The Maryland DNR Forest Service is investigating the causes of two wildfires this week that have burned more than 3,500 acres of marshland in Dorchester County. Both fires have been brought under control, but continue to burn.
"We typically get large marsh fires at this time of year," said state fire supervisor Monte Mitchell. "With the conditions we had on Monday, with gusts from 20 to 40 mph, low relative humidity and dry fuel conditions, it's a recipe for large fires."
The two big fires were among 12 wildfires the Forest Service has tackled already this week on the Eastern Shore, in Dorchester, Caroline, Kent, Talbot and Somerset counties. Most were small and they were extinguished quickly.
No injuries were reported in any of the fires. But one fire Monday near Andrews, in Dorchester County, destroyed 5 acres of woodland, 32 acres of marsh, and two sheds. A hunting lodge was saved by fire fighters from the local volunteer company and the Forest Service.

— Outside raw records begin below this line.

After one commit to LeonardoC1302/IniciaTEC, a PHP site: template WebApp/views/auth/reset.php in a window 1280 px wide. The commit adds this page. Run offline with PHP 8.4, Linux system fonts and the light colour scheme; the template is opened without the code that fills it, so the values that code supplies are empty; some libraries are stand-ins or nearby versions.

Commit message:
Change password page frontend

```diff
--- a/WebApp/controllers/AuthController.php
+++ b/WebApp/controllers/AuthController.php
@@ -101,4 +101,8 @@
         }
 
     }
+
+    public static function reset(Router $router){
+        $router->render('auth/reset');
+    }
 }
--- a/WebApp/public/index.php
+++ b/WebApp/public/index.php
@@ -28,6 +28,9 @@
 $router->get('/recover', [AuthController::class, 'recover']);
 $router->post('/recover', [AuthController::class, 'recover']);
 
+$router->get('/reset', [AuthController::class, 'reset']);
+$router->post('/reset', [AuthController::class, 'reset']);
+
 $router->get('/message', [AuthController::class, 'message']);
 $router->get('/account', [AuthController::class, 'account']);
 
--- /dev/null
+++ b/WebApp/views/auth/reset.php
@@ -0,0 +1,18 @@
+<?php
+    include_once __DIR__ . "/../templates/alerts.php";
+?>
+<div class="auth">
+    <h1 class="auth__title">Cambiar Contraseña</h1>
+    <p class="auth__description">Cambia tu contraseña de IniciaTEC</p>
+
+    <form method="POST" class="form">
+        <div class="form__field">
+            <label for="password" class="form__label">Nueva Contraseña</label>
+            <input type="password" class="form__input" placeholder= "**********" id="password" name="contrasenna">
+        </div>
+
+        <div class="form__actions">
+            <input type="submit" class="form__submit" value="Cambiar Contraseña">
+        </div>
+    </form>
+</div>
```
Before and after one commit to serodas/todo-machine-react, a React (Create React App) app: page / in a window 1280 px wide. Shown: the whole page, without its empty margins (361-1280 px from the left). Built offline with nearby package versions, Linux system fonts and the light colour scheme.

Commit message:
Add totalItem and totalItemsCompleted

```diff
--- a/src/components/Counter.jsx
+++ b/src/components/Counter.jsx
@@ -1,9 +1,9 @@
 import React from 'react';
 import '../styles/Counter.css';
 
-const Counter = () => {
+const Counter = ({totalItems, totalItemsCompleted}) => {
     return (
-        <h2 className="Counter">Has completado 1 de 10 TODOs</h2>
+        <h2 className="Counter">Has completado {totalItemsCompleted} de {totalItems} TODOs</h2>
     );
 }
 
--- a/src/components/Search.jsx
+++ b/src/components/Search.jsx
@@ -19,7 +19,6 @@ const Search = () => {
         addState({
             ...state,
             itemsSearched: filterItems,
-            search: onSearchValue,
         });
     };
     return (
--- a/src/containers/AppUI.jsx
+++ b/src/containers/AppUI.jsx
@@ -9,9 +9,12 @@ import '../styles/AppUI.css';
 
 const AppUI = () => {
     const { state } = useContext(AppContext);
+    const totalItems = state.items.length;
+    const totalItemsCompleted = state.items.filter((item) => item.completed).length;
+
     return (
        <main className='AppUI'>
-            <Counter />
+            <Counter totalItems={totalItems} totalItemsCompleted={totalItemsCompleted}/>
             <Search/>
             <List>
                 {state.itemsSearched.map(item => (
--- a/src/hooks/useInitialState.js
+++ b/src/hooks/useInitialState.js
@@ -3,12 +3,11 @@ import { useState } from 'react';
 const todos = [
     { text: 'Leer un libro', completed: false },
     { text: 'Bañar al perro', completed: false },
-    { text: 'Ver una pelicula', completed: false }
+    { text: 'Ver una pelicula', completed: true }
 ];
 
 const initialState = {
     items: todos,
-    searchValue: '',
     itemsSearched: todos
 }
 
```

Both of the large marsh fires began Monday. The largest, dubbed the Irish Creek fire, has charred more than 2,900 acres in the Fishing Bay Wildlife Management Area, about four miles south of Bestpitch.
The second fire, named the Thorofare fire, burned across 590 acres less than a mile south of Bestpitch along the Transquaking River.
"Both are under investigation at this time," Mitchell said. "I don't want to speculate as to what the cause would be." But there was no lightning and there is nothing out there that would ignite a fire of its own accord, he said.
"Fires like that are suspicious in nature," he said.
Because of the fires' inaccessibility, two fire fighters were dispatched by boat with orders to confine and monitor the fires until the blazes burn themselves out, making sure they do not threaten woodlands or houses, Mitchell said.
The risk of wildfires continues this week, Mitchell said. "It looks like the winds are going to die down some after today. That's good. For the rest of the week it looks like we're still going to have dry conditions ... Fires ignite easily and spread easily under these conditions."
(PHOTO: Kayakers on the Transquaking River, Perry Thorsvik, 1997)